The biggest thing I refuse to do is play it safe so I won’t be criticized. Safe writing doesn’t change the world, nor does it change my personal world. It’s thinking, and questioning, and even learning the intricacies of a different position so that you can counter them, or even find common ground, that are the possible outcomes to writing and dialogue that can make a difference in our communities.
It so happened that the same morning my Guardian column went live last week—or one could call it the moment my red meat was thrown to an international audience to chomp on—I read an entry in Scott Ginsberg’s book of daily tips, “Ideas Are Free, Execution is Priceless.” Titled “Execute something worth being criticized,” his April 19 post cut straight to the heart of why we must avoid safe writing: “If you’re not making people react, you’re not making a difference. If everybody loves what you’re doing, you’re doing something wrong.” Ginsberg’s words echo my belief: Safe writing is boring and likely to be ignored, and its writer will probably be forgotten.

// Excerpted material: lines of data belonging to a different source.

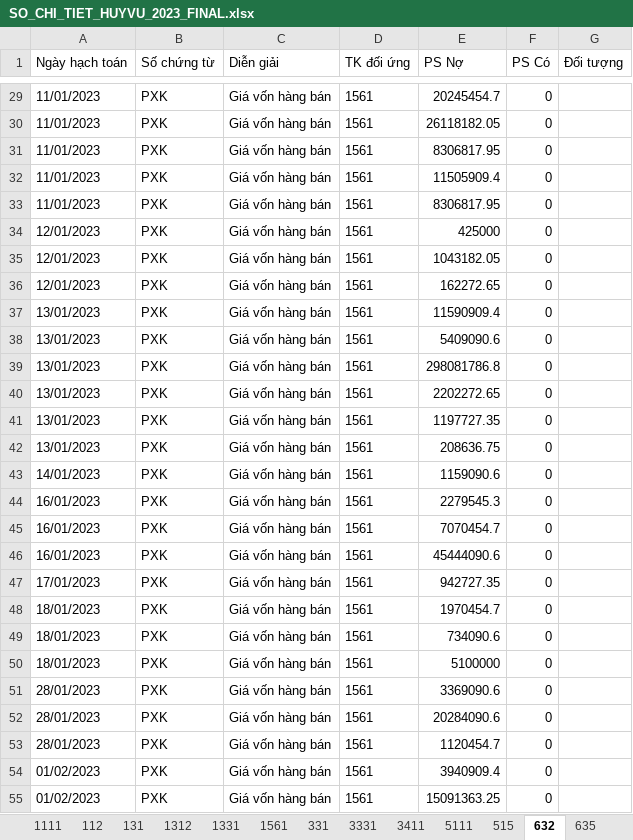
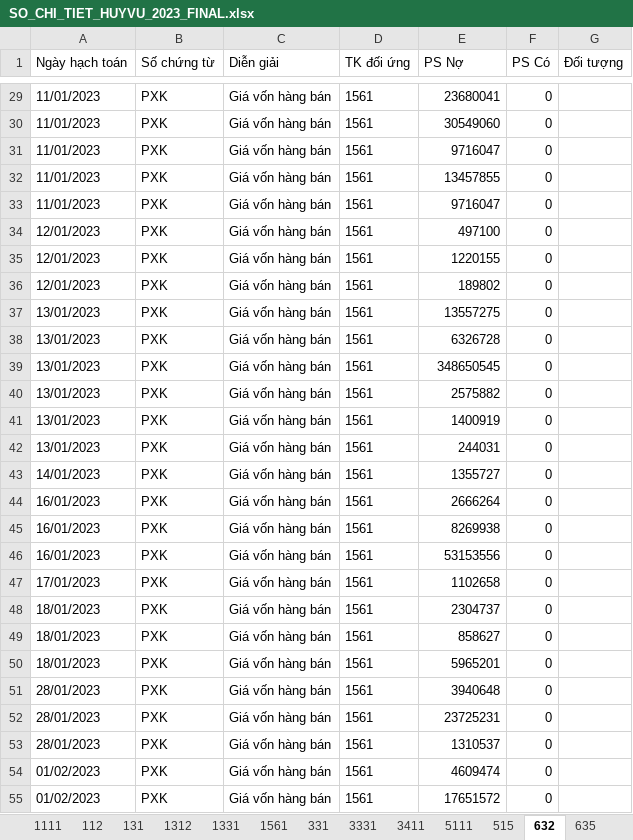
Before and after one commit to KataChannel/ragketoan, an Excel workbook: docs/huyvu/sosach/nam2023/SO_CHI_TIET_HUYVU_2023_FINAL.xlsx, sheet 632, drawn as a sheet; only a part is shown, gaps mark what is left out; values as stored, in another font and other column widths than the file's, no borders; the diff covers the shown part only; the diff names each change by its address in the sheet, - before the commit and + after, or states it on an @@ line.

```diff
--- a/docs/huyvu/sosach/nam2023/SO_CHI_TIET_HUYVU_2023_FINAL.xlsx (sheet 632)
+++ b/docs/huyvu/sosach/nam2023/SO_CHI_TIET_HUYVU_2023_FINAL.xlsx (sheet 632)
-E29 (PS Nợ): 20245454.7
+E29 (PS Nợ): 23680041
-E30 (PS Nợ): 26118182.05
+E30 (PS Nợ): 30549060
-E31 (PS Nợ): 8306817.95
+E31 (PS Nợ): 9716047
-E32 (PS Nợ): 11505909.4
+E32 (PS Nợ): 13457855
-E33 (PS Nợ): 8306817.95
+E33 (PS Nợ): 9716047
-E34 (PS Nợ): 425000
+E34 (PS Nợ): 497100
-E35 (PS Nợ): 1043182.05
+E35 (PS Nợ): 1220155
-E36 (PS Nợ): 162272.65
+E36 (PS Nợ): 189802
-E37 (PS Nợ): 11590909.4
+E37 (PS Nợ): 13557275
-E38 (PS Nợ): 5409090.6
+E38 (PS Nợ): 6326728
-E39 (PS Nợ): 298081786.8
+E39 (PS Nợ): 348650545
-E40 (PS Nợ): 2202272.65
+E40 (PS Nợ): 2575882
-E41 (PS Nợ): 1197727.35
+E41 (PS Nợ): 1400919
-E42 (PS Nợ): 208636.75
+E42 (PS Nợ): 244031
-E43 (PS Nợ): 1159090.6
+E43 (PS Nợ): 1355727
-E44 (PS Nợ): 2279545.3
+E44 (PS Nợ): 2666264
-E45 (PS Nợ): 7070454.7
+E45 (PS Nợ): 8269938
-E46 (PS Nợ): 45444090.6
+E46 (PS Nợ): 53153556
-E47 (PS Nợ): 942727.35
+E47 (PS Nợ): 1102658
-E48 (PS Nợ): 1970454.7
+E48 (PS Nợ): 2304737
-E49 (PS Nợ): 734090.6
+E49 (PS Nợ): 858627
-E50 (PS Nợ): 5100000
+E50 (PS Nợ): 5965201
-E51 (PS Nợ): 3369090.6
+E51 (PS Nợ): 3940648
-E52 (PS Nợ): 20284090.6
+E52 (PS Nợ): 23725231
-E53 (PS Nợ): 1120454.7
+E53 (PS Nợ): 1310537
-E54 (PS Nợ): 3940909.4
+E54 (PS Nợ): 4609474
-E55 (PS Nợ): 15091363.25
+E55 (PS Nợ): 17651572
```
Also changed, not shown: 1558 edited cells elsewhere in this sheet, sheet 1561, docs/huyvu/sosach/nam2023/NKC_HUYVU_2023_FINAL.xlsx, 1 other file.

I think of all my activist and journalism heroes, including those right here in Mississippi. Not a single one of them effected change by playing it safe. Hazel Brannon Smith died penniless after agreeing to print pro-integration newspapers (including the one my newspaper is named in honor of) in the 1960s. Florence Mars wrote the real story of the three civil-rights murders in my hometown—a book that inspired me when I was a teenager to do the kind of often-unpopular writing I do now. Ida B. Wells used her journalism skills to lead an anti-lynching crusade that could’ve gotten her killed and did get her printing press destroyed.
I believe it is our responsibility as writers to tell true stories, whether its reported stories about other people’s battles, or personal columns that reveal very private experiences, as I did in this one, that in turn inspire or help other people find strength to face or tell theirs. That means we must challenge the wisdom of the moment, and sometimes those become our most popular pieces.
What always lets me know I’m on the right track are the emails and messages I get telling me that I just wrote something that someone is feeling but is afraid to express. Since the Clinton column in The Guardian, I’ve heard from so many young women who were turned off by feminists, such as the ones who skewered Lewinsky but not Clinton, and others who are frustrated because people around them do not want them to criticize Hillary Clinton—a year and a half before the presidential election.
Our obligation as writers is to use our words to get others to think, and to feel, and to consider, and maybe even come up with creative solutions and compromises that make sense. Powerful writing never serves the status quo, whether the left side of it or the right side.
Scott Ginsberg really spoke to me with the end of his April 19 post: “Truth is: Criticism isn’t something you draw—it’s something you earn.”
The good news is that earning criticism gets much easier with practice.